One is able to discern on which original painting each study is based but the angles taken are manifold. Certain details either focused on and carefully studied or left out completely. We are left to piece together our own picture, not necessarily of the original paintings, but – through the absence of the originals – of the real situations depicted. Of course the contemporary imagination can’t avoid reflecting on the well-documented cases of refugee boats being wrecked in the Mediterranean; of men, women and children drowned trying to make the crossing.
The days of the shipwreck being a regular occurrence for western vessels on the seas are long past but what Brown’s work seems to question is how long it might be until scenes such as those witnessed today off the Adriatic coast (overcrowded rubber lifeboats, drowned bodies washed up on the beaches) are viewed as a barbaric and regrettable thing of the past?

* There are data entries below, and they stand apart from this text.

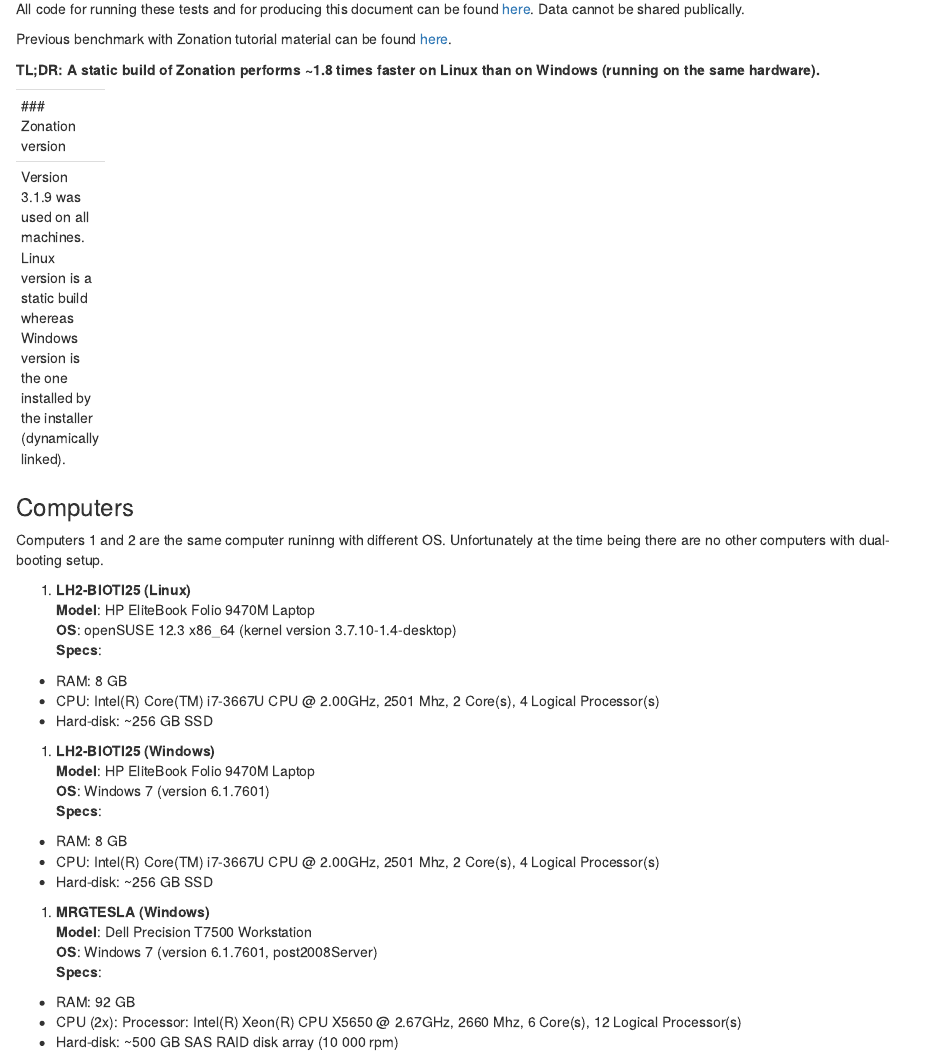
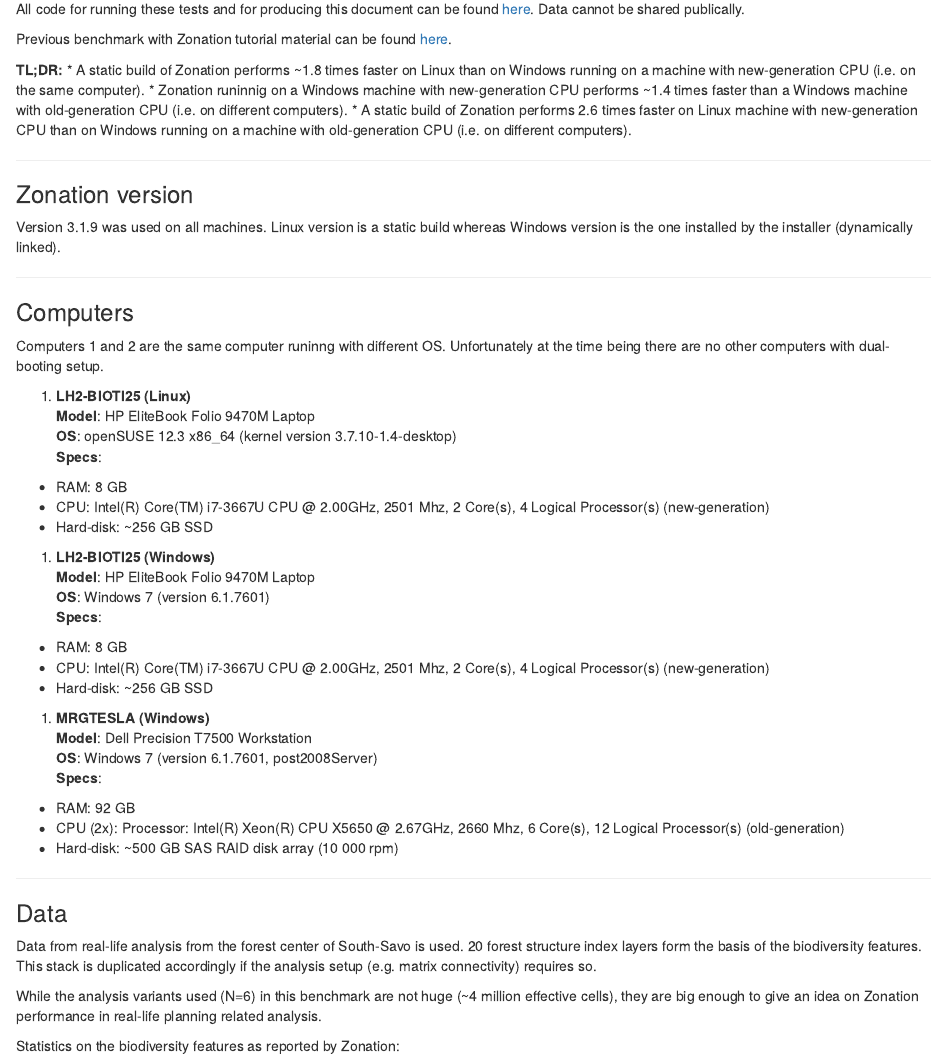
Before and after one commit to jlehtoma/ztests, an R Markdown document (zonation_benchmark.Rmd): the page in a window 1100 px wide, from 140 px down. Rendered offline with R 4.5, knitr and Pandoc, with nearby package versions; the code chunks are not run, so their results and figures are left out.

Commit message:
Re-running all the benchmarks

```diff
--- a/raster_differences.yaml
+++ /dev/null
@@ -1,99 +0,0 @@
----
-!!seq [
-  !!map {
-    ? !!str "file1"
-    : !!str "/home/jlehtoma/opt/zonation-3.1.9-GNU-Linux/ESMK/analyysi/output_win/result_19_60_5kp_abf_pe_w_cmat_cmete_cres.rank.compressed.img",
-    ? !!str "file2"
-    : !!str "/home/jlehtoma/opt/zonation-3.1.9-GNU-Linux/ESMK/analyysi/output_linux/result_19_60_5kp_abf_pe_w_cmat_cmete_cres.rank.compressed.img",
-    ? !!str "jaccard"
-    : !!python/tuple [
-      !!float "0.99",
-      !!float "0.9953589264995207",
-    ],
-    ? !!str "kendall_tau"
-    : !!python/tuple [
-      !!float "0.9997990075352062",
-      !!float "0.0",
-    ],
-    ? !!str "max"
-    : !!float "0.17557153769303113",
-    ? !!str "mean"
-    : !!float "0.0",
-    ? !!str "min"
-    : !!float "-0.1336258475203067",
-    ? !!str "std"
-    : !!float "0.000916114794304681",
-  },
-  !!map {
-    ? !!str "file1"
-    : !!str "/home/jlehtoma/opt/zonation-3.1.9-GNU-Linux/ESMK/analyysi/output_win/result_17_60_5kp_abf_pe_w_cmat.rank.compressed.img",
-    ? !!str "file2"
-    : !!str "/home/jlehtoma/opt/zonation-3.1.9-GNU-Linux/ESMK/analyysi/output_linux/result_17_60_5kp_abf_pe_w_cmat.rank.compressed.img",
-    ? !!str "jaccard"
-    : !!python/tuple [
-      !!float "0.99",
-      !!float "0.9981308883332071",
-    ],
-    ? !!str "kendall_tau"
-    : !!python/tuple [
-      !!float "0.9999251175890557",
-      !!float "0.0",
-    ],
-    ? !!str "max"
-    : !!float "0.0006383657455444336",
-    ? !!str "mean"
-    : !!float "0.0",
-    ? !!str "min"
-    : !!float "-0.0006378889083862305",
-    ? !!str "std"
-    : !!float "6.974866392202449e-05",
-  },
-  !!map {
-    ? !!str "file1"
-    : !!str "/home/jlehtoma/opt/zonation-3.1.9-GNU-Linux/ESMK/analyysi/output_win/result_20_60_5kp_abf_pe_w_cmat_cmete_cres_mask.rank.compressed.img",
-    ? !!str "file2"
-    : !!str "/home/jlehtoma/opt/zonation-3.1.9-GNU-Linux/ESMK/analyysi/output_linux/result_20_60_5kp_abf_pe_w_cmat_cmete_cres_mask.rank.compressed.img",
-    ? !!str "jaccard"
-    : !!python/tuple [
-      !!float "0.99",
-      !!float "0.9975254399919198",
-    ],
-    ? !!str "kendall_tau"
-    : !!python/tuple [
-      !!float "0.9997990078158329",
-      !!float "0.0",
-    ],
-    ? !!str "max"
-    : !!float "0.17571084527298808",
-    ? !!str "mean"
-    : !!float "0.0",
-    ? !!str "min"
-    : !!float "-0.13383772049564868",
-    ? !!str "std"
-    : !!float "0.0009161148328919437",
-  },
-  !!map {
-    ? !!str "file1"
-    : !!str "/home/jlehtoma/opt/zonation-3.1.9-GNU-Linux/ESMK/analyysi/output_win/result_18_60_5kp_abf_pe_w_cmat_cmete.rank.compressed.img",
-    ? !!str "file2"
-    : !!str "/home/jlehtoma/opt/zonation-3.1.9-GNU-Linux/ESMK/analyysi/output_linux/result_18_60_5kp_abf_pe_w_cmat_cmete.rank.compressed.img",
-    ? !!str "jaccard"
-    : !!python/tuple [
-      !!float "0.99",
-      !!float "0.9958119938441355",
-    ],
-    ? !!str "kendall_tau"
-    : !!python/tuple [
-      !!float "0.9999268648949676",
-      !!float "0.0",
-    ],
-    ? !!str "max"
-    : !!float "0.0004997849464416504",
-    ? !!str "mean"
-    : !!float "0.0",
-    ? !!str "min"
-    : !!float "-0.000498354434967041",
-    ? !!str "std"
-    : !!float "6.874176791254155e-05",
-  }
-]
--- a/results_esmk_linux_x86_64.yaml
+++ /dev/null
@@ -1,101 +0,0 @@
----
-!!map {
-  ? !!str "/home/jlehtoma/opt/zonation-3.1.9-GNU-Linux/ESMK/analyysi/tee_15_60_5kp_abf_pe.sh"
-  : !!map {
-    ? !!str "cellrem"
-    : !!int "2599",
-    ? !!str "elapsed"
-    : !!int "2606",
-    ? !!str "init"
-    : !!int "6",
-    ? !!str "measured"
-    : !!float "2607.0",
-  },
-  ? !!str "/home/jlehtoma/opt/zonation-3.1.9-GNU-Linux/ESMK/analyysi/tee_16_60_5kp_abf_pe_w.sh"
-  : !!map {
-    ? !!str "cellrem"
-    : !!int "2548",
-    ? !!str "elapsed"
-    : !!int "2555",
-    ? !!str "init"
-    : !!int "6",
-    ? !!str "measured"
-    : !!float "2556.0",
-  },
-  ? !!str "/home/jlehtoma/opt/zonation-3.1.9-GNU-Linux/ESMK/analyysi/tee_17_60_5kp_abf_pe_w_cmat.sh"
-  : !!map {
-    ? !!str "cellrem"
-    : !!int "2580",
-    ? !!str "elapsed"
-    : !!int "2674",
-    ? !!str "init"
-    : !!int "92",
-    ? !!str "measured"
-    : !!float "2675.0",
-  },
-  ? !!str "/home/jlehtoma/opt/zonation-3.1.9-GNU-Linux/ESMK/analyysi/tee_18_60_5kp_abf_pe_w_cmat_cmete.sh"
-  : !!map {
-    ? !!str "cellrem"
-    : !!int "5426",
-    ? !!str "elapsed"
-    : !!int "5782",
-    ? !!str "init"
-    : !!int "351",
-    ? !!str "measured"
-    : !!float "5783.0",
-  },
-  ? !!str "/home/jlehtoma/opt/zonation-3.1.9-GNU-Linux/ESMK/analyysi/tee_19_60_5kp_abf_pe_w_cmat_cmete_cres.sh"
-  : !!map {
-    ? !!str "cellrem"
-    : !!int "5363",
-    ? !!str "elapsed"
-    : !!int "5955",
-    ? !!str "init"
-    : !!int "587",
-    ? !!str "measured"
-    : !!float "5956.0",
-  },
-  ? !!str "/home/jlehtoma/opt/zonation-3.1.9-GNU-Linux/ESMK/analyysi/tee_20_60_5kp_abf_pe_w_cmat_cmete_cres_mask.sh"
-  : !!map {
-    ? !!str "cellrem"
-    : !!int "5259",
-    ? !!str "elapsed"
-    : !!int "5852",
-    ? !!str "init"
-    : !!int "589",
-    ? !!str "measured"
-    : !!float "5853.0",
-  },
-  ? !!str "sys_info"
-  : !!seq [
-    !!map {
-      ? !!str "Report time"
-      : !!str "2013-05-08T18:02:29.150642",
-    },
-    !!map {
-      ? !!str "Uname"
-      : !!python/tuple [
-        !!str "Linux",
-        !!str "BIOTI25.site",
-        !!str "3.7.10-1.4-desktop",
-        !!str "#1 SMP PREEMPT Fri Apr 19 12:06:34 UTC 2013 (8ef74f8)",
-        !!str "x86_64",
-        !!str "x86_64",
-      ],
-    },
-    !!map {
-      ? !!str "Version"
-      : !!python/tuple [
-        !!str "openSUSE ",
-        !!str "12.3",
-        !!str "x86_64",
-      ],
-    },
-  ],
-  ? !!str "z_info"
-  : !!python/tuple [
-    !!str "3",
-    !!str "1",
-    !!str "9",
-  ],
-}
--- a/results_esmk_win_MRGSITE25_x86_64.yaml
+++ /dev/null
@@ -1,102 +0,0 @@
----
-!!map {
-  ? !!str "C:\\Program Files\\zonation 3.1.9\\ESMK\\analyysi\\tee_15_60_5kp_abf_pe.bat"
-  : !!map {
-    ? !!str "cellrem"
-    : !!int "4801",
-    ? !!str "elapsed"
-    : !!int "4811",
-    ? !!str "init"
-    : !!int "6",
-    ? !!str "measured"
-    : !!float "4812.0",
-  },
-  ? !!str "C:\\Program Files\\zonation 3.1.9\\ESMK\\analyysi\\tee_16_60_5kp_abf_pe_w.bat"
-  : !!map {
-    ? !!str "cellrem"
-    : !!int "4740",
-    ? !!str "elapsed"
-    : !!int "4750",
-    ? !!str "init"
-    : !!int "6",
-    ? !!str "measured"
-    : !!float "4751.0",
-  },
-  ? !!str "C:\\Program Files\\zonation 3.1.9\\ESMK\\analyysi\\tee_17_60_5kp_abf_pe_w_cmat.bat"
-  : !!map {
-    ? !!str "cellrem"
-    : !!int "4775",
-    ? !!str "elapsed"
-    : !!int "4889",
-    ? !!str "init"
-    : !!int "110",
-    ? !!str "measured"
-    : !!float "4891.0",
-  },
-  ? !!str "C:\\Program Files\\zonation 3.1.9\\ESMK\\analyysi\\tee_18_60_5kp_abf_pe_w_cmat_cmete.bat"
-  : !!map {
-    ? !!str "cellrem"
-    : !!int "10105",
-    ? !!str "elapsed"
-    : !!int "10519",
-    ? !!str "init"
-    : !!int "405",
-    ? !!str "measured"
-    : !!float "10520.0",
-  },
-  ? !!str "C:\\Program Files\\zonation 3.1.9\\ESMK\\analyysi\\tee_19_60_5kp_abf_pe_w_cmat_cmete_cres.bat"
-  : !!map {
-    ? !!str "cellrem"
-    : !!int "10088",
-    ? !!str "elapsed"
-    : !!int "10806",
-    ? !!str "init"
-    : !!int "710",
-    ? !!str "measured"
-    : !!float "10808.0",
-  },
-  ? !!str "C:\\Program Files\\zonation 3.1.9\\ESMK\\analyysi\\tee_20_60_5kp_abf_pe_w_cmat_cmete_cres_mask.bat"
-  : !!map {
-    ? !!str "cellrem"
-    : !!int "10211",
-    ? !!str "elapsed"
-    : !!int "10947",
-    ? !!str "init"
-    : !!int "728",
-    ? !!str "measured"
-    : !!float "10948.0",
-  },
-  ? !!str "sys_info"
-  : !!seq [
-    !!map {
-      ? !!str "Report time"
-      : !!str "2013-05-09T15:14:11.578000",
-    },
-    !!map {
-      ? !!str "Uname"
-      : !!python/tuple [
-        !!str "Windows",
-        !!str "LH2-BIOTI25",
-        !!str "7",
-        !!str "6.1.7601",
-        !!str "AMD64",
-        !!str "Intel64 Family 6 Model 58 Stepping 9, GenuineIntel",
-      ],
-    },
-    !!map {
-      ? !!str "Version"
-      : !!python/tuple [
-        !!str "7",
-        !!str "6.1.7601",
-        !!str "SP1",
-        !!python/unicode "Multiprocessor Free",
-      ],
-    },
-  ],
-  ? !!str "z_info"
-  : !!python/tuple [
-    !!str "3",
-    !!str "1",
-    !!str "9",
-  ],
-}
--- a/results_esmk_win_MRGTESLA_x86_64.yaml
+++ /dev/null
@@ -1,102 +0,0 @@
----
-!!map {
-  ? !!str "C:\\Data\\ESMK\\analyysi\\tee_15_60_5kp_abf_pe.bat"
-  : !!map {
-    ? !!str "cellrem"
-    : !!int "6290",
-    ? !!str "elapsed"
-    : !!int "6306",
-    ? !!str "init"
-    : !!int "8",
-    ? !!str "measured"
-    : !!float "6307.0",
-  },
-  ? !!str "C:\\Data\\ESMK\\analyysi\\tee_16_60_5kp_abf_pe_w.bat"
-  : !!map {
-    ? !!str "cellrem"
-    : !!int "6468",
-    ? !!str "elapsed"
-    : !!int "6483",
-    ? !!str "init"
-    : !!int "9",
-    ? !!str "measured"
-    : !!float "6484.0",
-  },
-  ? !!str "C:\\Data\\ESMK\\analyysi\\tee_17_60_5kp_abf_pe_w_cmat.bat"
-  : !!map {
-    ? !!str "cellrem"
-    : !!int "6365",
-    ? !!str "elapsed"
-    : !!int "6549",
-    ? !!str "init"
-    : !!int "174",
-    ? !!str "measured"
-    : !!float "6550.0",
-  },
-  ? !!str "C:\\Data\\ESMK\\analyysi\\tee_18_60_5kp_abf_pe_w_cmat_cmete.bat"
-  : !!map {
-    ? !!str "cellrem"
-    : !!int "14567",
-    ? !!str "elapsed"
-    : !!int "15213",
-    ? !!str "init"
-    : !!int "624",
-    ? !!str "measured"
-    : !!float "15214.0",
-  },
-  ? !!str "C:\\Data\\ESMK\\analyysi\\tee_19_60_5kp_abf_pe_w_cmat_cmete_cres.bat"
-  : !!map {
-    ? !!str "cellrem"
-    : !!int "14447",
-    ? !!str "elapsed"
-    : !!int "15541",
-    ? !!str "init"
-    : !!int "1079",
-    ? !!str "measured"
-    : !!float "15542.0",
-  },
-  ? !!str "C:\\Data\\ESMK\\analyysi\\tee_20_60_5kp_abf_pe_w_cmat_cmete_cres_mask.bat"
-  : !!map {
-    ? !!str "cellrem"
-    : !!int "14498",
-    ? !!str "elapsed"
-    : !!int "15597",
-    ? !!str "init"
-    : !!int "1075",
-    ? !!str "measured"
-    : !!float "15598.0",
-  },
-  ? !!str "sys_info"
-  : !!seq [
-    !!map {
-      ? !!str "Report time"
-      : !!str "2013-05-08T18:05:49.937000",
-    },
-    !!map {
-      ? !!str "Uname"
-      : !!python/tuple [
-        !!str "Windows",
-        !!str "MRGTESLA",
-        !!str "post2008Server",
-        !!str "6.1.7601",
-        !!str "x86",
-        !!str "Intel64 Family 6 Model 44 Stepping 2, GenuineIntel",
-      ],
-    },
-    !!map {
-      ? !!str "Version"
-      : !!python/tuple [
-        !!str "post2008Server",
-        !!str "6.1.7601",
-        !!str "SP1",
-        !!str "Multiprocessor Free",
-      ],
-    },
-  ],
-  ? !!str "z_info"
-  : !!python/tuple [
-    !!str "3",
-    !!str "1",
-    !!str "7",
-  ],
-}
--- a/zonation_benchmark.Rmd
+++ b/zonation_benchmark.Rmd
@@ -29,10 +29,20 @@
 Previous benchmark with Zonation tutorial material can be found
 [here](http://cbig.it.helsinki.fi/development/boards/2/topics/25).
 
-**TL;DR: A static build of Zonation performs ~1.8 times faster on Linux than
-on Windows (running on the same hardware).**
+**TL;DR:**
+* A static build of Zonation performs ~1.8 times faster on Linux than
+on Windows running on a machine with new-generation CPU (i.e. on the same
+computer).
+* Zonation runinnig on a Windows machine with new-generation CPU performs ~1.4
+times faster than a Windows machine with old-generation CPU (i.e. on different
+computers).
+* A static build of Zonation performs 2.6 times faster on Linux machine with
+new-generation CPU than on Windows running on a machine with old-generation CPU
+(i.e. on different computers).
+
 
 ----
+
 ### Zonation version
 
 Version 3.1.9 was used on all machines. Linux version is a static build whereas
@@ -50,7 +60,8 @@
 **OS**: openSUSE 12.3 x86_64 (kernel version 3.7.10-1.4-desktop)
 **Specs**:
   * RAM: 8 GB
-  * CPU: Intel(R) Core(TM) i7-3667U CPU @ 2.00GHz, 2501 Mhz, 2 Core(s), 4 Logical Processor(s)
+  * CPU: Intel(R) Core(TM) i7-3667U CPU @ 2.00GHz, 2501 Mhz, 2 Core(s),
+  4 Logical Processor(s) (new-generation)
   * Hard-disk: ~256 GB SSD
 
 1. **LH2-BIOTI25 (Windows)**
@@ -58,7 +69,8 @@
 **OS**:  Windows 7 (version 6.1.7601)
 **Specs**:
   * RAM: 8 GB
-  * CPU: Intel(R) Core(TM) i7-3667U CPU @ 2.00GHz, 2501 Mhz, 2 Core(s), 4 Logical Processor(s)
+  * CPU: Intel(R) Core(TM) i7-3667U CPU @ 2.00GHz, 2501 Mhz, 2 Core(s), 4
+  Logical Processor(s) (new-generation)
   * Hard-disk: ~256 GB SSD
 
 1. **MRGTESLA (Windows)**
@@ -66,7 +78,8 @@
 **OS**:  Windows 7 (version 6.1.7601, post2008Server)
 **Specs**:
   * RAM: 92 GB
-  * CPU (2x): Processor: Intel(R) Xeon(R) CPU X5650  @ 2.67GHz, 2660 Mhz, 6 Core(s), 12 Logical Processor(s)
+  * CPU (2x): Processor: Intel(R) Xeon(R) CPU X5650  @ 2.67GHz, 2660 Mhz, 6
+  Core(s), 12 Logical Processor(s) (old-generation)
   * Hard-disk: ~500 GB SAS RAID disk array (10 000 rpm)
 
 ----
```
Also changed, not shown: plot_results.R (+1 -1 lines), results_esmk_win7_x86_64.yaml (deleted, +0 -38 lines), results_linux_x86_64.yaml (deleted, +0 -83 lines), results_win7_x86_64.yaml (deleted, +0 -84 lines), zbenchmark.py (+5 -0 lines), zonation_benchmark.html, zonation_benchmark.md.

There also seems to be a subtle device at work here as the expressive and overtly un-refined style of the drawings along with the media used (watercolour, charcoal etc.) seem to suggest a child’s perspective. This makes perfect sense apropos of the number of children and infants who die or face extreme peril every year as their parents attempt to save them from civil war and persecution. The tragedy is palpable. There are no children depicted in any of the original paintings by Delacroix and Gericault, it was probably still unthinkable or at least extremely rare that a child would end up in such circumstances when these pieces were painted. Today however the infant death toll is well documented.
There is, therefore, a subtly horrific reminder of what is surely the most heart rending aspect of the current diaspora. In light of this the set of drawings as a whole appears to be some kind of incomplete, traumatised recollection of horrific events. Like a fragile, damaged mind attempting to come to terms with a nightmarish reality.
Cecily Brown: Shipwreck drawings, The Whitworth, Manchester.
17 November 2017 – 15 April 2018.
Robbie di Vito is a visual artist and writer based in Lancashire.